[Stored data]
****************************************
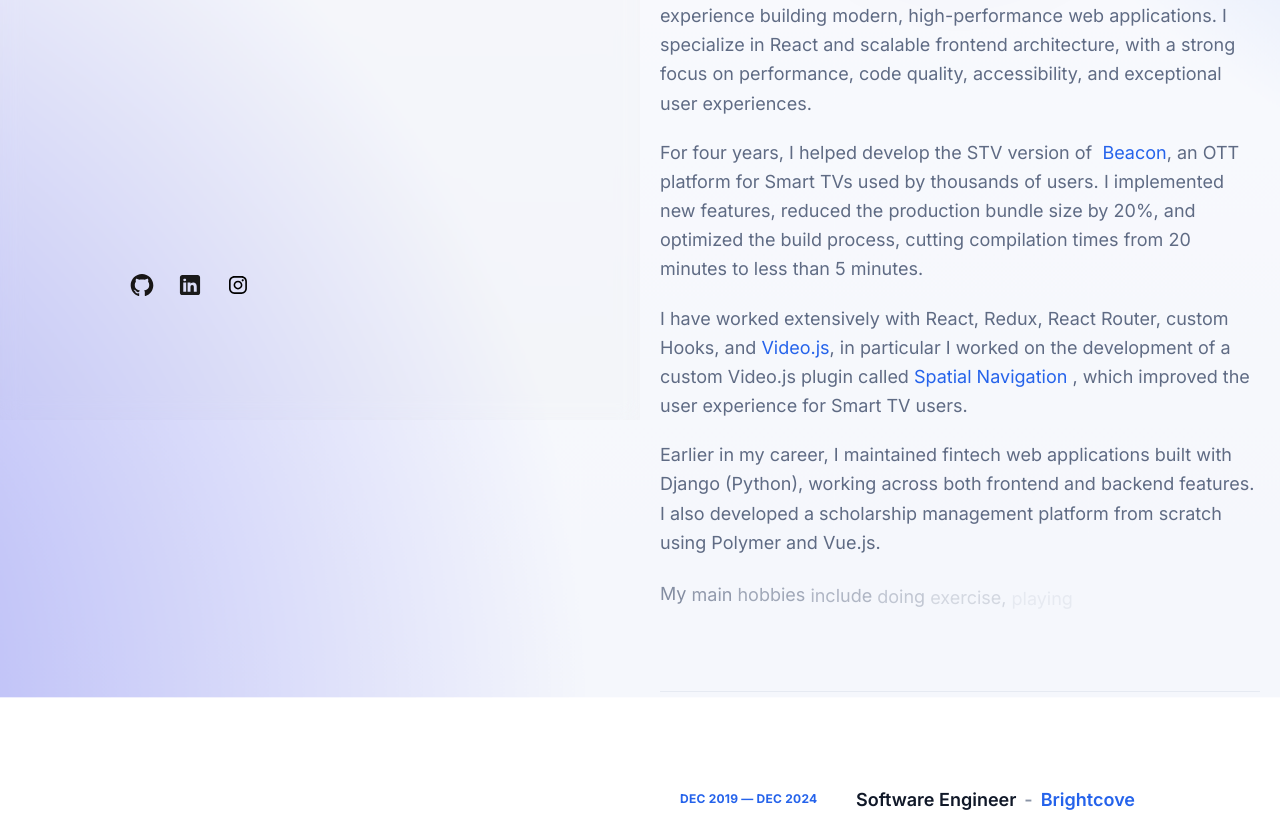
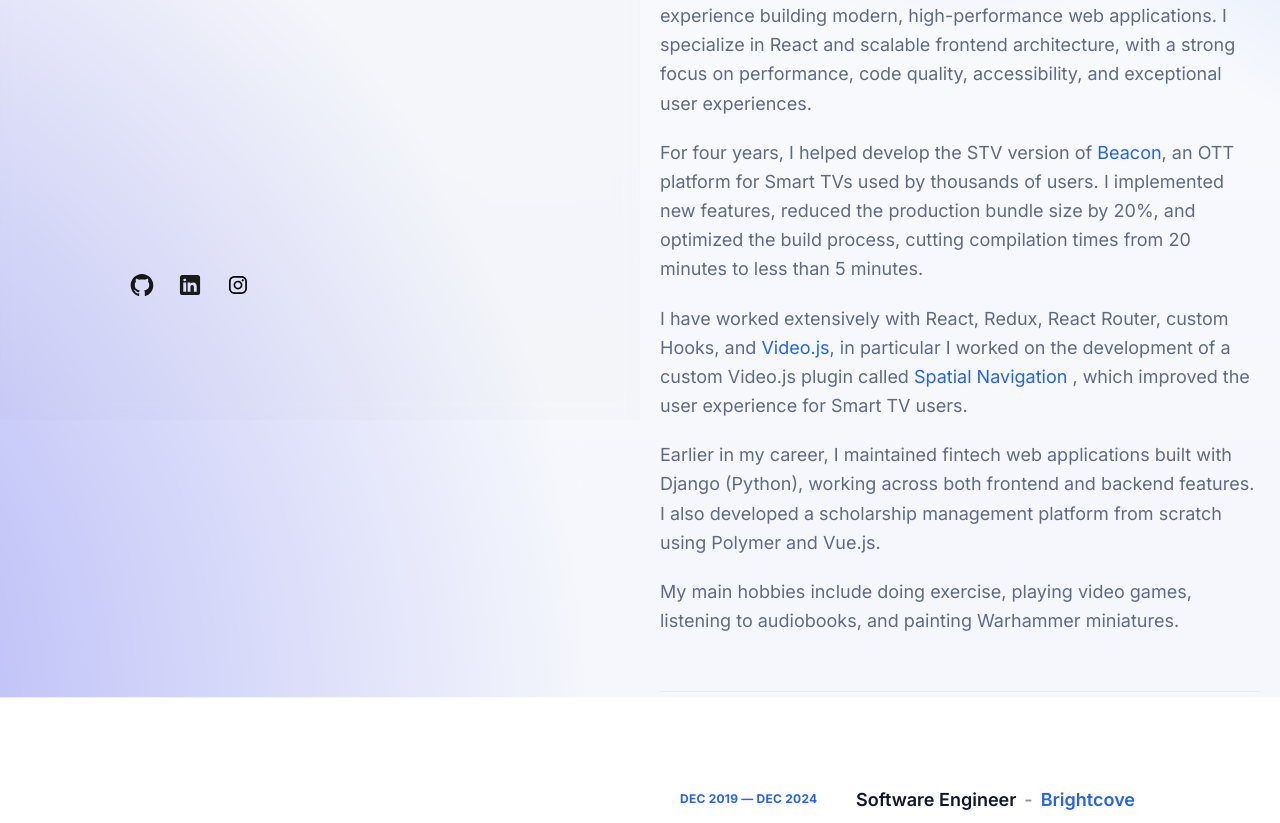
Before and after one commit to CarlosVillasenor/personal-landing-page, a Next.js app: page / in a window 1280 px wide. Shown: the part 380-1203 px from the top of the page. Built offline with nearby package versions, Linux system fonts and the light colour scheme.

Commit message:
refactor: organize animated components

```diff
--- a/src/components/AnimatedText/AnimatedText.tsx
+++ b/src/components/Animated/AnimatedText/AnimatedText.tsx
@@ -16,7 +16,7 @@
 
 const AnimatedText = ({
   children,
-  delay = 0.05,
+  delay = 0.03,
   duration = 0.35,
   startDelay = 0,
 }: AnimatedTextProps) => {
--- a/src/components/Content/About/About.tsx
+++ b/src/components/Content/About/About.tsx
@@ -1,10 +1,11 @@
 import styles from "./About.module.css";
 import Image from "next/image";
-import AnimatedText from "../../AnimatedText/AnimatedText";
+import AnimatedText from "@/components/Animated/AnimatedText/AnimatedText";
 
 export default function About() {
   return (
     <section id="about" className={styles.section}>
+      <AnimatedText delay={0.02}>
         <div className={styles.avatarStage}>
           <Image
             src="/avatar/avatar.png"
@@ -15,19 +16,15 @@
             loading="eager"
           />
         </div>
-
         <p className={styles.paragraph}>
-        <AnimatedText delay={0.03} startDelay={0}>
           Hi! I am a Software Engineer - Frontend with over 7 years of
           experience building modern, high-performance web applications. I
           specialize in React and scalable frontend architecture, with a strong
           focus on performance, code quality, accessibility, and exceptional
           user experiences.
-        </AnimatedText>
         </p>
         <p className={styles.paragraph}>
-        <AnimatedText delay={0.03} startDelay={1.4}>
-          For four years, I helped develop the STV version of {" "}
+          For four years, I helped develop the STV version of{" "}
           <a
             href="https://beacon.support.brightcove.com/"
             target="_blank"
@@ -40,13 +37,11 @@
           implemented new features, reduced the production bundle size by 20%,
           and optimized the build process, cutting compilation times from 20
           minutes to less than 5 minutes.
-        </AnimatedText>
         </p>
 
         <p className={styles.paragraph}>
-        <AnimatedText delay={0.03} startDelay={3.2}>
-        I have worked extensively with React, Redux, React Router, custom Hooks,
-        and
+          I have worked extensively with React, Redux, React Router, custom
+          Hooks, and
           <a
             href="https://github.com/videojs"
             target="_blank"
@@ -56,8 +51,8 @@
             {" "}
             Video.js
           </a>
-        , in particular I worked on the development of a custom Video.js plugin
-        called
+          , in particular I worked on the development of a custom Video.js
+          plugin called
           <a
             href="https://legacy.videojs.org/guides/spatial-navigation/"
             target="_blank"
@@ -68,22 +63,18 @@
             Spatial Navigation{" "}
           </a>
           , which improved the user experience for Smart TV users.
-        </AnimatedText>
         </p>
         <p className={styles.paragraph}>
-        <AnimatedText delay={0.03} startDelay={4.7}>
           Earlier in my career, I maintained fintech web applications built with
           Django (Python), working across both frontend and backend features. I
           also developed a scholarship management platform from scratch using
           Polymer and Vue.js.
-        </AnimatedText>
         </p>
         <p className={styles.paragraph}>
-        <AnimatedText delay={0.03} startDelay={6}>
-          My main hobbies include doing exercise, playing video games,
-          listening to audiobooks, and painting Warhammer miniatures.
+          My main hobbies include doing exercise, playing video games, listening
+          to audiobooks, and painting Warhammer miniatures.
+        </p>
       </AnimatedText>
-      </p>
     </section>
   );
 }
--- a/src/components/Content/Experience/ExperienceBadge.tsx
+++ b/src/components/Content/Experience/ExperienceBadge.tsx
@@ -1,5 +1,5 @@
 import styles from "./ExperienceBadge.module.css";
-import AnimatedOnScroll from "../../AnimatedOnScroll/AnimatedOnScroll";
+import AnimatedOnScroll from "@/components/Animated/AnimatedOnScroll/AnimatedOnScroll";
 
 type experience = {
   period: string;
--- a/src/components/Content/Projects/ProjectBadge.tsx
+++ b/src/components/Content/Projects/ProjectBadge.tsx
@@ -1,6 +1,6 @@
 import styles from "./ProjectBadge.module.css";
 import Image from "next/image";
-import AnimatedOnScroll from "../../AnimatedOnScroll/AnimatedOnScroll";
+import AnimatedOnScroll from "@/components/Animated/AnimatedOnScroll/AnimatedOnScroll";
 
 type project = {
   title: string;
```
Also changed, not shown: src/components/Animated/AnimatedOnScroll/AnimatedOnScroll.module.css (renamed from src/components/AnimatedOnScroll/AnimatedOnScroll.module.css), src/components/Animated/AnimatedOnScroll/AnimatedOnScroll.tsx (renamed from src/components/AnimatedOnScroll/AnimatedOnScroll.tsx), src/components/Animated/AnimatedText/AnimatedText.module.css (renamed from src/components/AnimatedText/AnimatedText.module.css), src/components/Content/Experience/Experience.tsx (line endings or trailing spaces). Lines whose indentation alone changed are shown as unchanged.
****************************************
### WHAT TO PRODUCE
Identify each line in the records above that contains the word "with", and copy it out in full.

### ANSWER BELOW
Before and after one commit to CarlosVillasenor/personal-landing-page, a Next.js app: page / in a window 1280 px wide. Shown: the part 380-1203 px from the top of the page. Built offline with nearby package versions, Linux system fonts and the light colour scheme.
           Hi! I am a Software Engineer - Frontend with over 7 years of
           specialize in React and scalable frontend architecture, with a strong
-        I have worked extensively with React, Redux, React Router, custom Hooks,
+          I have worked extensively with React, Redux, React Router, custom
           Earlier in my career, I maintained fintech web applications built with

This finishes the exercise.